▸ **Task material**
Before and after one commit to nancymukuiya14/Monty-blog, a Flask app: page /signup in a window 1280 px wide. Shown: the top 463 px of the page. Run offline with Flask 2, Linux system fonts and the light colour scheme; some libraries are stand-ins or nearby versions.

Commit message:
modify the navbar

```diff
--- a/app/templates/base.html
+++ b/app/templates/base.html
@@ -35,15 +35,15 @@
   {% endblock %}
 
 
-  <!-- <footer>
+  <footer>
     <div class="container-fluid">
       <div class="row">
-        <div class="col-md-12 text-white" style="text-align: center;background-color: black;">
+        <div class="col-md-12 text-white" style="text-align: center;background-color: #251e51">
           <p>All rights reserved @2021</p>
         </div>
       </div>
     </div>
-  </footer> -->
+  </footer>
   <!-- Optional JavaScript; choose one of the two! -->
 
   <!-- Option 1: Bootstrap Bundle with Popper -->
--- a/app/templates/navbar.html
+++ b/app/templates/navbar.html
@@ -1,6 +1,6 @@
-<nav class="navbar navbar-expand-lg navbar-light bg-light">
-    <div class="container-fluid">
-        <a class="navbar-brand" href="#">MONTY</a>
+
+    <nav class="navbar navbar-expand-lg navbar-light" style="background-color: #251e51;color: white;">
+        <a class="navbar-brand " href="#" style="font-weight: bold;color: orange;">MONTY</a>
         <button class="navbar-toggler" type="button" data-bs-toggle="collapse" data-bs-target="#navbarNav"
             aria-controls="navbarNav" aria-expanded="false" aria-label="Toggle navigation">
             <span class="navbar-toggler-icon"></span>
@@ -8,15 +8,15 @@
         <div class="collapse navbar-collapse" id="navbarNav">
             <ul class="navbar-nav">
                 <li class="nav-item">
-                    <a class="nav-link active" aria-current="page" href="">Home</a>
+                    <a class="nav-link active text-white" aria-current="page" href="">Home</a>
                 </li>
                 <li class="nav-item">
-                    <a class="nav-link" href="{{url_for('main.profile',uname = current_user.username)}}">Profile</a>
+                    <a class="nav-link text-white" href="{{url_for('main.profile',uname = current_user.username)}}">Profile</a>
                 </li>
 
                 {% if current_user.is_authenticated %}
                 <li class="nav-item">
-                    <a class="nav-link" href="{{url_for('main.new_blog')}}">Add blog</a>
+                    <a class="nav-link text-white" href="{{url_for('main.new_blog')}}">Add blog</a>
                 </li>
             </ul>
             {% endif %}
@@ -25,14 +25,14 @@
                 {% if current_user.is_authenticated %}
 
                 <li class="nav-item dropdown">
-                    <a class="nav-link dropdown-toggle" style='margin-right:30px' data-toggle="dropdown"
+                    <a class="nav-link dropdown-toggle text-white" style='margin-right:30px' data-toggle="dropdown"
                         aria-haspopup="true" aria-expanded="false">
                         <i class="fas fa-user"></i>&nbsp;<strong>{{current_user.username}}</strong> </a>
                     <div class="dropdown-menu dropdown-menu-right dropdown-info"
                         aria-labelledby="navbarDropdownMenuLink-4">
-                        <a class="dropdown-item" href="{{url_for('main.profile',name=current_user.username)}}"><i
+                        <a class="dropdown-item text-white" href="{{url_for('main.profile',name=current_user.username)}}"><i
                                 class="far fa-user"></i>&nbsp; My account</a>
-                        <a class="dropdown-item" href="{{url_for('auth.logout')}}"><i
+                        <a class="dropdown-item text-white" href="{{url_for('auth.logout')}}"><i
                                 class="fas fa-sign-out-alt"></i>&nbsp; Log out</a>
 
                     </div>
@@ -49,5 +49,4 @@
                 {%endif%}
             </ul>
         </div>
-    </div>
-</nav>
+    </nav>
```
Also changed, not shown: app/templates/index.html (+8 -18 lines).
==
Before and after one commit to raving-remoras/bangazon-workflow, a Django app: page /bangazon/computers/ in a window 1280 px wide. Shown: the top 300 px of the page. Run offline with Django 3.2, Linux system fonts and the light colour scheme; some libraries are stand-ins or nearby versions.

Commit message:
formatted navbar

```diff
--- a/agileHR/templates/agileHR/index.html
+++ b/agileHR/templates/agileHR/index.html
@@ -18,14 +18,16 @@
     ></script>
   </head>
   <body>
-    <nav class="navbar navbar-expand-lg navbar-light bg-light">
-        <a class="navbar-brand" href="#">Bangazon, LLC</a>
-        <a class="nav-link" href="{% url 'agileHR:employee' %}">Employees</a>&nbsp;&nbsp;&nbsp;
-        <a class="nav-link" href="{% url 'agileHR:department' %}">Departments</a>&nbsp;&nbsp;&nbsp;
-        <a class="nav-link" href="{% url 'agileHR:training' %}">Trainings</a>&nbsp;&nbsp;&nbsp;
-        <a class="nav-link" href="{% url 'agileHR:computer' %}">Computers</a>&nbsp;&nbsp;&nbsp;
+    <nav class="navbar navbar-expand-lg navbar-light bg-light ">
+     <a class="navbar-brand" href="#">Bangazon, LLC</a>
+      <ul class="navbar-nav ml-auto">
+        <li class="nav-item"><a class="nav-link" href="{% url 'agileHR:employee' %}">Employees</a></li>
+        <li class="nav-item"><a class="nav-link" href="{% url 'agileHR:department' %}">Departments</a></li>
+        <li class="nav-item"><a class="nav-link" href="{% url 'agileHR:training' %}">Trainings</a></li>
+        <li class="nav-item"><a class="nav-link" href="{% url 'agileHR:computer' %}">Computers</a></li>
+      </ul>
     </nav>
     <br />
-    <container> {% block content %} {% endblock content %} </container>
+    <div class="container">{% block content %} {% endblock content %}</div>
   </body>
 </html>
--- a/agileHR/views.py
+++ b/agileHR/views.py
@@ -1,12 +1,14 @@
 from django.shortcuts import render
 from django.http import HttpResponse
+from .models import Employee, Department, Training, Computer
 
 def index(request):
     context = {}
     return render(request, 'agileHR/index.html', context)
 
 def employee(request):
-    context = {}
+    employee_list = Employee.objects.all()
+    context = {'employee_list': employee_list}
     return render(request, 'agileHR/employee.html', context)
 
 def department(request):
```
---
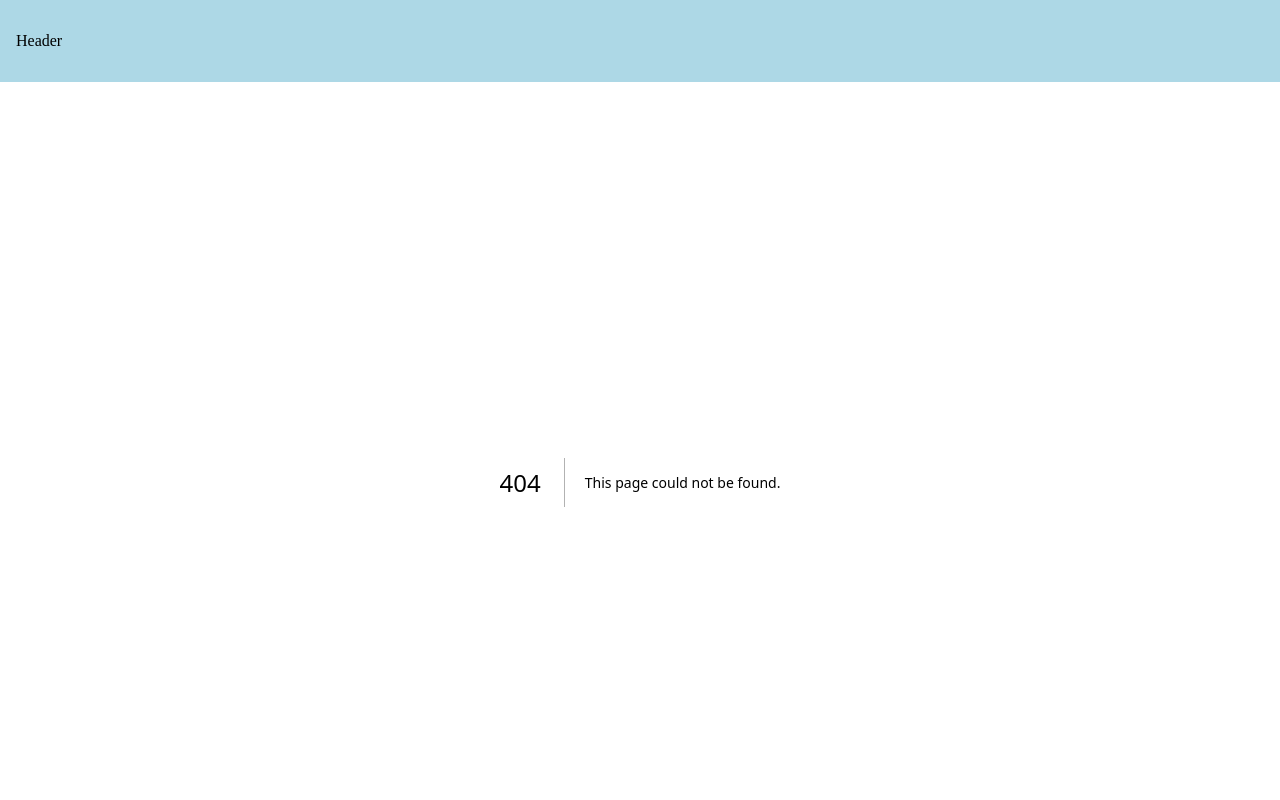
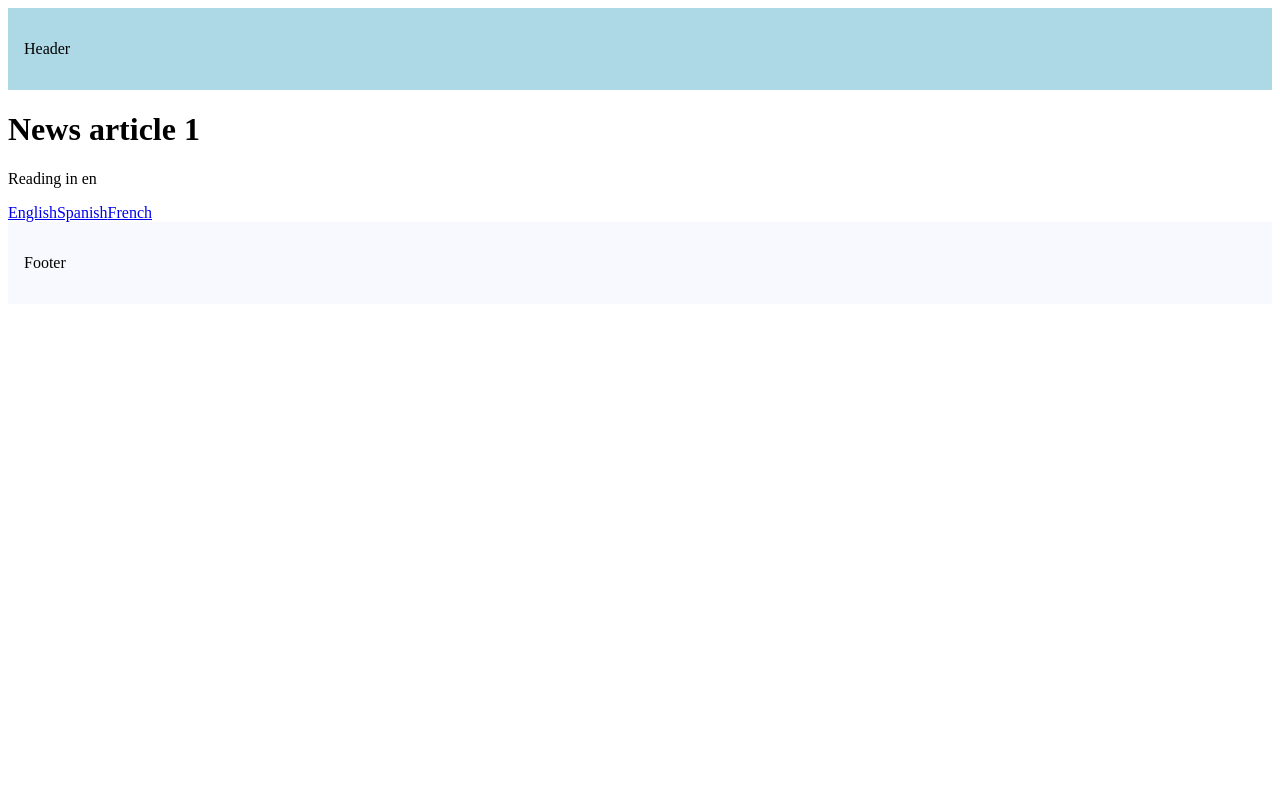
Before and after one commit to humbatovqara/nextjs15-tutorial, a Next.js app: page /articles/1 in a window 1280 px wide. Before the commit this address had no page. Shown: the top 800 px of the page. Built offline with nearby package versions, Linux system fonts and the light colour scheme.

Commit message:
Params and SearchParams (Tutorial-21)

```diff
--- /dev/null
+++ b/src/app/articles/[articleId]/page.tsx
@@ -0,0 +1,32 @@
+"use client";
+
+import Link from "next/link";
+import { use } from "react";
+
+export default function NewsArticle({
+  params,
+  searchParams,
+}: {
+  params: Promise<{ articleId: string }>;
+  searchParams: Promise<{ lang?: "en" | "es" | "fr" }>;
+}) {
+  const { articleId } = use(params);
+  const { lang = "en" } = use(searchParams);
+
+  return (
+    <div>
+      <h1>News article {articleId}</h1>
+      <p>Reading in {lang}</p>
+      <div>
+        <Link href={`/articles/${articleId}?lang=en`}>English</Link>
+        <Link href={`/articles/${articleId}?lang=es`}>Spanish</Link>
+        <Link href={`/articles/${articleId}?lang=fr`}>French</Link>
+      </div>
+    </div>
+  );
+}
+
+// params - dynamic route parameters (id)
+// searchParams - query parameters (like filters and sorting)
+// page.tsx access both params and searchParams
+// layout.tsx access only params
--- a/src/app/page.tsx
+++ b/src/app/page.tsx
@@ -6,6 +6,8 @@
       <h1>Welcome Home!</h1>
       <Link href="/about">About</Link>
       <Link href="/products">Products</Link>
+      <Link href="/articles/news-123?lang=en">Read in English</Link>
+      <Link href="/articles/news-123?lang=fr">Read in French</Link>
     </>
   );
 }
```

▸ **Directions**
Where the string "index" appears in a line of the listing, copy that line.

▸ **Reply to the task**
Also changed, not shown: app/templates/index.html (+8 -18 lines).
--- a/agileHR/templates/agileHR/index.html
+++ b/agileHR/templates/agileHR/index.html
 def index(request):
     return render(request, 'agileHR/index.html', context)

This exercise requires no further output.